Thankfully for us, the Tribune filmed their tour and it provides a nice bit of queer history reflective of a time when bathhouses served a meaningful purpose for gay men to be around people just like them.
We’ve transcribed the entire interview with Ehemann here:
From the gay community standpoint, Man’s Country represented when it opened a place where you could go and be free. It was a place where you could go and find somebody to hook up with pre-app days, nowadays you can do it on your phone, but back then you had to go somewhere and meet someone. And this was a place where you could go and meet someone that you knew wanted to do the things that you wanted to do.
He [Chuck Renslow] opened this with the notion that it would be like a country club. You could come here for a day or two days. There would be a number of things to do other than just to come have sex. So we had sunrooms and there was a snack bar. There was a country store. There was entertainment that was going on. There was dancing.
In the original Man’s Country days, so we’re going back to the ’70s and ’80s, we did entertainment four nights a week out of this room. This room was the after party if you’ve done in any of the gay bars in the city you’re liable to be here after that bar closed. We had I think the best sound system in the city and we had DJs and lights and we were the bar that wasn’t a bar so you could stay here 24 hours if you wanted.
In 1987, in a reaction to the drop in business due to AIDS, this room was carved into Bistro 2 which was a dance bar. And from ’87 to ’93, it would see a thousand people on a Friday or Saturday night. We had shows on the stage your Divine, Boy George, Village People, all of the disco divas like Thelma Houston and Pamela Stanley.

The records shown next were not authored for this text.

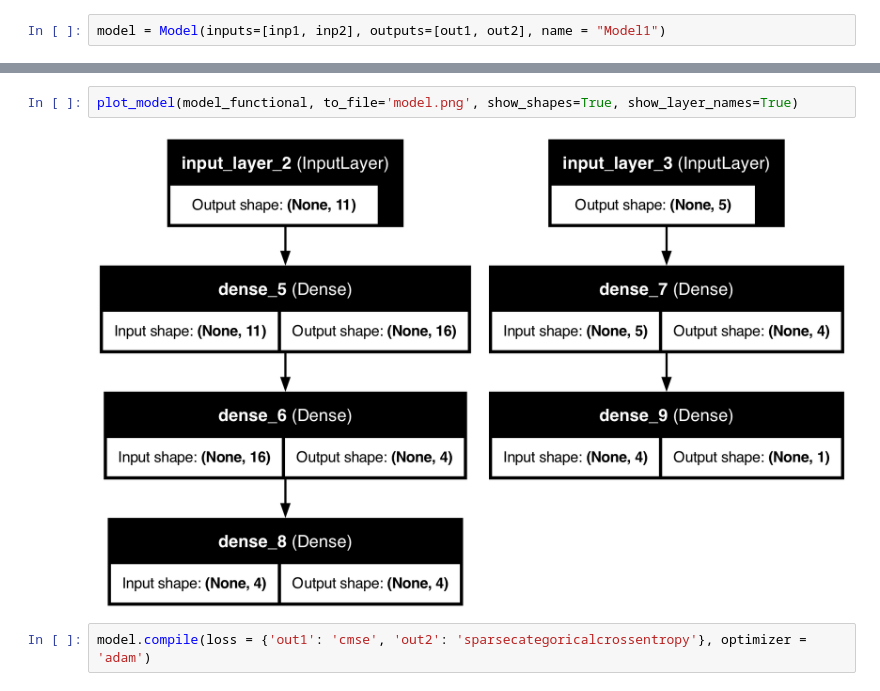
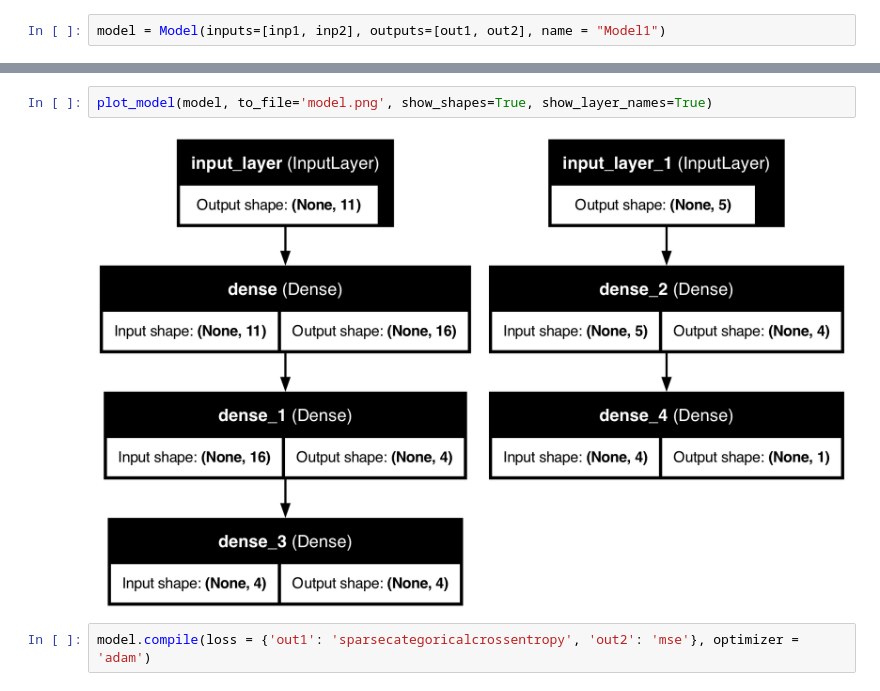
Before and after one commit to Rhy-Shah/NeuralNetworks, a Jupyter notebook: MultiLayers.ipynb, the cells around one changed output, grey strips where cells are left out. Saved outputs shown, nothing was run; the diff lists cells and outputs as text.

Commit message:
Add new functionality to improve model evaluation metrics

```diff
--- a/MultiLayers.ipynb
+++ b/MultiLayers.ipynb
@@ -45,8 +45,8 @@ Model: "Model1"
  Trainable params: 309 (1.21 KB)
  Non-trainable params: 0 (0.00 B)
 # %%
-plot_model(model_functional, to_file='model.png', show_shapes=True, show_layer_names=True)
+plot_model(model, to_file='model.png', show_shapes=True, show_layer_names=True)
 # %% [output]
-[figure, old version]
+[figure, new version]
 # %%
-model.compile(loss = {'out1': 'cmse', 'out2': 'sparsecategoricalcrossentropy'}, optimizer = 'adam')
+model.compile(loss = {'out1': 'sparsecategoricalcrossentropy', 'out2': 'mse'}, optimizer = 'adam')
```
Also changed, not shown: parts of 1 cell of this notebook.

Bistro closed in ’93 and the room was returned to Man’s Country and we started with male strippers and porn stars. The uniqueness is that you were doing a show but you were still inside of a bathhouse where strippers could strip naked and we did that up until probably four years ago.
Even pre-AIDS, we did STD testing out of here what would become Howard Brown really got its start here. In fact, Chuck underwrote they’re mobile vans so that we could take the testing we were doing here out to the bars, not that we would take it, but they would take the testing out to the bars.
When AIDS hit and health departments in other areas of the country were closing bathhouses or removing doors from the rooms, our reaction was to contact the City Health Department and work very closely with them. We brought in AIDS education. We brought in condoms and from here they spread out to the bars.
Through International Mr. Leather, we actually moved the notion of using condoms from the United States to Europe. It was one of our winners Tom [sic] out of Hamburg, Germany that came here and said, “Oh, this is great. The bars are all handing out condoms. I’m gonna take that back to Europe.”
Nowadays what’s left in the basement, there is a wet area and a very, very large steam room. We used to say it was the largest steam room in the Midwest. I don’t know, it’s the only steam room I always ever in so I don’t know if it was the largest but we said it.
There was a 15-member hot tub down there that’s been closed… showers. On the first floor right now, it’s rooms and lockers. At the back of those rooms, there is a fetish area so we have 10 fetish rooms that have shackles on the double beds and slings in all of those rooms. One room has a St. Andrew’s cross, but that’s our fetish area.
But basically these days, the club has been reduced to lockers and rooms. To me that it’s just always been here and even now I live next door so I can just get up and walk over. I’ll miss it all.